A powerful explosion apparently caused by a natural gas leak killed at least 22 people, including a child, and injured dozens Friday when it blew away outer walls from a luxury hotel in the heart of Cuba’s capital.
No tourists were staying at the 96-room Hotel Saratoga because it was undergoing renovations, Havana Gov. Reinaldo Garcia Zapata told the Communist Party newspaper Granma.
“It has not been a bomb or an attack. It is a tragic accident,” President Miguel Diaz-Canel, who visited the site, said in a tweet.
Dr. Julio Guerra Izquierdo, chief of hospital services at the Ministry of Health, told reporters that at least 74 people had been injured. Among them were 14 children, according to a tweet from Diaz-Canel’s office.
Diaz-Canel said families in buildings near the hotel affected by the explosion had been moved to safer locations.
Cuban state TV reported that the blast was caused by a truck that had been supplying natural gas to the hotel, but did not provide details on how the natural gas ignited. A white tanker truck was seen being removed from the site as rescue workers hosed it down with water.
The blast sent smoke billowing into the air around the hotel with people on the street staring in awe, one saying “Oh my God,” and cars honking their horns as they sped away from the scene, video showed. It happened as Cuba is struggling to revive its key tourism sector that was devastated by the coronavirus pandemic.
Cuba’s national health minister, Jose Angel Portal, told The Associated Press the number of injured could rise as the search continues for people who may be trapped in the rubble of the 19th-century structure in the Old Havana neighbourhood of the city.
“We are still looking for a large group of people who may be under the rubble,” Lt.-Col. Noel Silva of the fire department said.
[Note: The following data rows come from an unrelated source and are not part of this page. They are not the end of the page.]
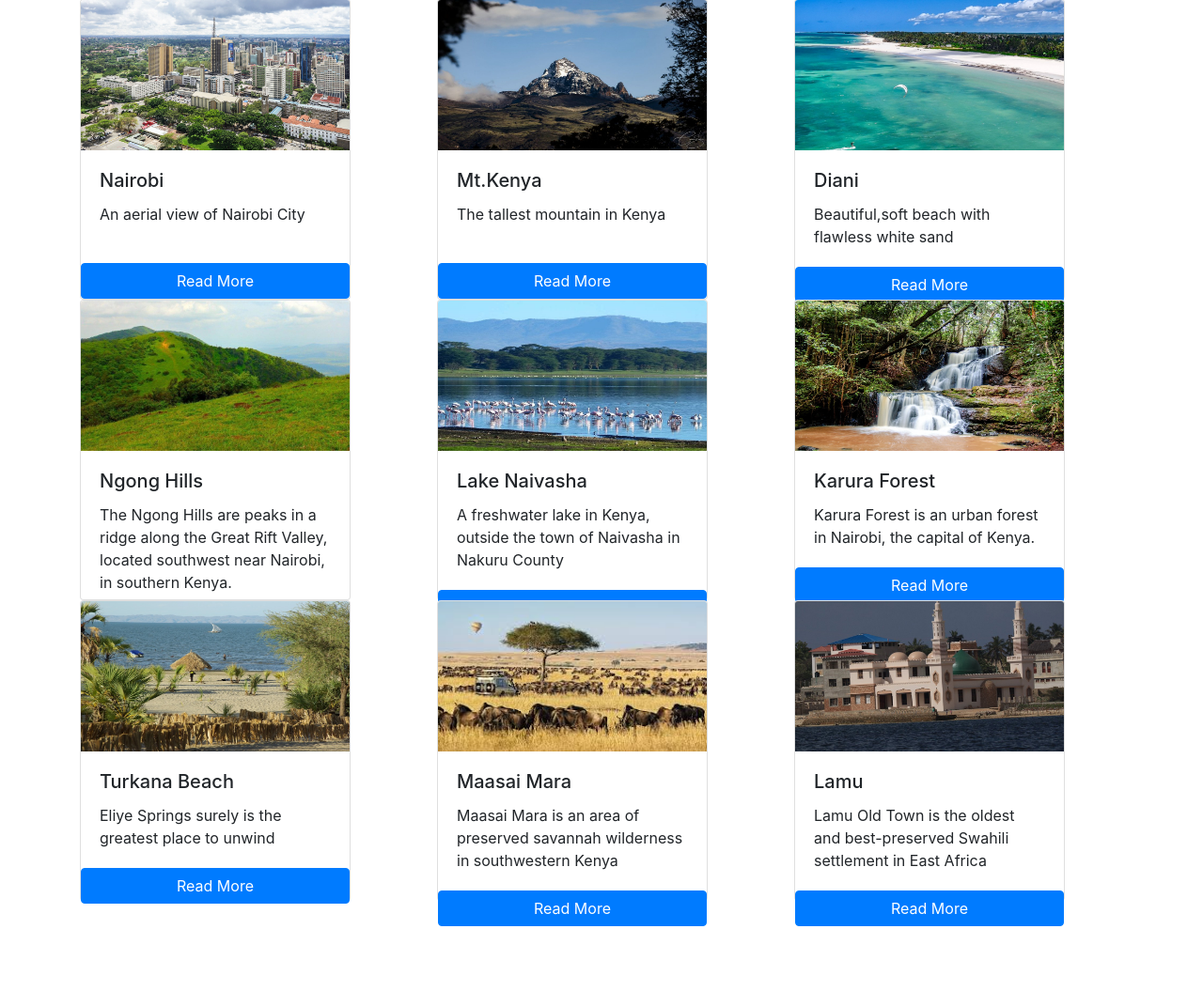
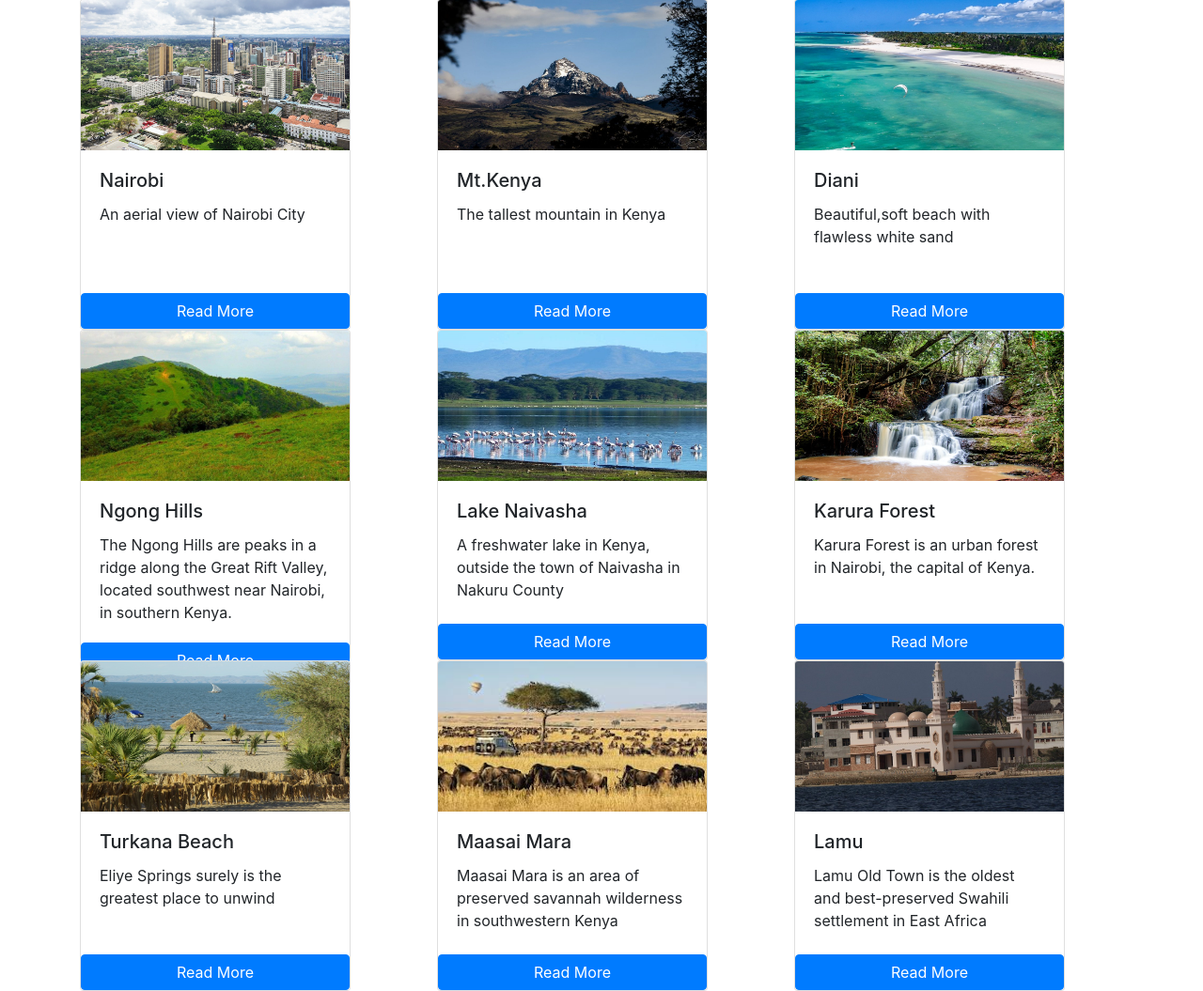
Before and after one commit to CindyKatoni/PhotoGallery, a Django app: page /photos/ in a window 1280 px wide. Shown: the part 113-1168 px from the top of the page at 94% size. Before the commit the page ends 1099 px from the top, so only its background shows below. Run offline with Django 3.2, Linux system fonts and the light colour scheme; data comes from the database, SQL or seed files in the repository; both versions use the stored data as it was after the commit; some libraries are stand-ins or nearby versions.

Commit message:
more photos

```diff
--- a/photos/templates/photo_index.html
+++ b/photos/templates/photo_index.html
@@ -6,7 +6,7 @@
 <div class="row">
     {% for photo in photos %}
     <div class="col-md-4">
-        <div class="card" style="width: 18rem; height: 20rem;">
+        <div class="card" style="width: 18rem; height: 22rem;">
             <img class="card-img-top" src="{% static photo.image %}" style="height: 10rem;">
             <div class="card-body">
                 <h5 class="card-title">{{ photo.title }}</h5>
```
Also changed, not shown: db.sqlite3, photos/static/img/p4.jpg (added), photos/static/img/p5.jpg (added), photos/static/img/p6.jpg (added), photos/static/img/p7.jpg (added), photos/static/img/p8.jpg (added), photos/static/img/p9.jpg (added).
Global Affairs said it is not aware of any Canadians “affected by this incident.”
A 300-student school next to the hotel was evacuated. Garcia said five of the students suffered minor injuries.
Police cordoned off the area as firefighters and rescue workers toiled inside the wreckage of the emblematic hotel about 100 metres from Cuba’s Capitol building.
‘I thought it was an earthquake’
The hotel was first renovated in 2005 as part of the Cuban government’s revival of Old Havana and is owned by the Cuban military’s tourism business arm, Grupo de Turismo Gaviota SA. The company said it was investigating the cause of the blast and did not immediately respond to an email seeking more details about the hotel and the renovation it was undergoing.
The Hotel Saratoga has been used frequently by visiting VIPs and political figures, including high-ranking U.S. government delegations. Beyonce and Jay-Z stayed at the Hotel Saratoga during a 2013 visit to Cuba.
Photographer Michel Figueroa said he had been walking past the hotel when “the explosion threw me to the ground, and my head still hurts…. Everything was very fast.”
Worried relatives of people who had been working at the hotel showed up at a hospital in the afternoon to look for them. Among them was Beatriz Cespedes Cobas, who was tearfully searching for her sister.
“She had to work today. She is a housekeeper,” she said. “I work two blocks away. I felt the noise, and at first, I didn’t even associate” the explosion with the hotel.
Yazira de la Caridad said the explosion shook her home a block from the hotel.
“The whole building moved. I thought it was an earthquake,” she said. “I’ve still got my heart in my hand.”
Mayiee Perez said she had rushed to the scene after receiving a call from her husband, Daniel Serra, who works at a foreign exchange shop inside the hotel.
She said he told her: “I am fine, I am fine. They got us out.” But she was unable to reach him after that.
Suffering tourism sector
Besides the pandemic’s impact on Cuba’s tourism sector, the country was already struggling with the sanctions imposed by the former U.S. president Donald Trump that have been kept in place the Biden administration. The sanctions limited visits by U.S. tourists to the islands and restricted remittances from Cubans in the U.S. to their families in Cuba.
Tourism had started to revive somewhat early this year, but the war in Ukraine crimped a boom of Russian visitors, who accounted for almost a third of the tourists arriving in Cuba last year.
The explosion happened as Cuba’s government hosted the final day of a tourism convention in the iconic beach town of Varadero aimed at drawing investors.
Mexican President Andres Manuel Lopez Obrador is scheduled to arrive in Havana for a visit late Saturday and Mexican Foreign Relations Secretary Marcelo Ebrard said the visit would still take place.